ENTRIES SUPPLIED START
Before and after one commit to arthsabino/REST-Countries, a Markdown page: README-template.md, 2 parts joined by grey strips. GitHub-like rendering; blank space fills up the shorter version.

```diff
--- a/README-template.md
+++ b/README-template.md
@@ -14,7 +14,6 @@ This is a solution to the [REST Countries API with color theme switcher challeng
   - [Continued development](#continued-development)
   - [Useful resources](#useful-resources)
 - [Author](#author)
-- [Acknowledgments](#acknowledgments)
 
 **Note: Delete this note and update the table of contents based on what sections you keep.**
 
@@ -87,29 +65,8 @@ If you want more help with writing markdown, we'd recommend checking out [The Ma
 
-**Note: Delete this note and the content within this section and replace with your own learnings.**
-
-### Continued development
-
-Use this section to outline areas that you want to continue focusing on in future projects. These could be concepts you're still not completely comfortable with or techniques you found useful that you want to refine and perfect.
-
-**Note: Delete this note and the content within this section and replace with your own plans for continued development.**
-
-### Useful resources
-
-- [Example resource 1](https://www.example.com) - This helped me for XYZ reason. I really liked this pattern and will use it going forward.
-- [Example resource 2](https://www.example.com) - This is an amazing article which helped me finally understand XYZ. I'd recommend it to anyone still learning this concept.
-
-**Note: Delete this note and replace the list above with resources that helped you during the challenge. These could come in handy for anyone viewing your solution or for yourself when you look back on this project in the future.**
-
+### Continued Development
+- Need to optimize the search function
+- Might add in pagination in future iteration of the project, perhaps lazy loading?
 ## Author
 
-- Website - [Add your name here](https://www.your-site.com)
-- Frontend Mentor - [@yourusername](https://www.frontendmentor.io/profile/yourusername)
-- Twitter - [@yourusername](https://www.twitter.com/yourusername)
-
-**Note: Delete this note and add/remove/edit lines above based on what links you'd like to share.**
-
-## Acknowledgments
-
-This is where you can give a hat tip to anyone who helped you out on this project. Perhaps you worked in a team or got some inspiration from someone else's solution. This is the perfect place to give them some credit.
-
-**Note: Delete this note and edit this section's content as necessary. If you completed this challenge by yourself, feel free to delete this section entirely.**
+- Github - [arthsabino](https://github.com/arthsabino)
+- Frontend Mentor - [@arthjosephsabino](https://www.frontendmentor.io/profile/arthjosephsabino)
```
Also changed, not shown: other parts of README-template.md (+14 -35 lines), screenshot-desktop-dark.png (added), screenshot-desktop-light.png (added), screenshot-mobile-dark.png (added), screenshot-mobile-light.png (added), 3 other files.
ENTRIES SUPPLIED END
Tell how many lines in the material above have the string "recommend", using only the number.

▶ **PROBLEM SOLUTION**
2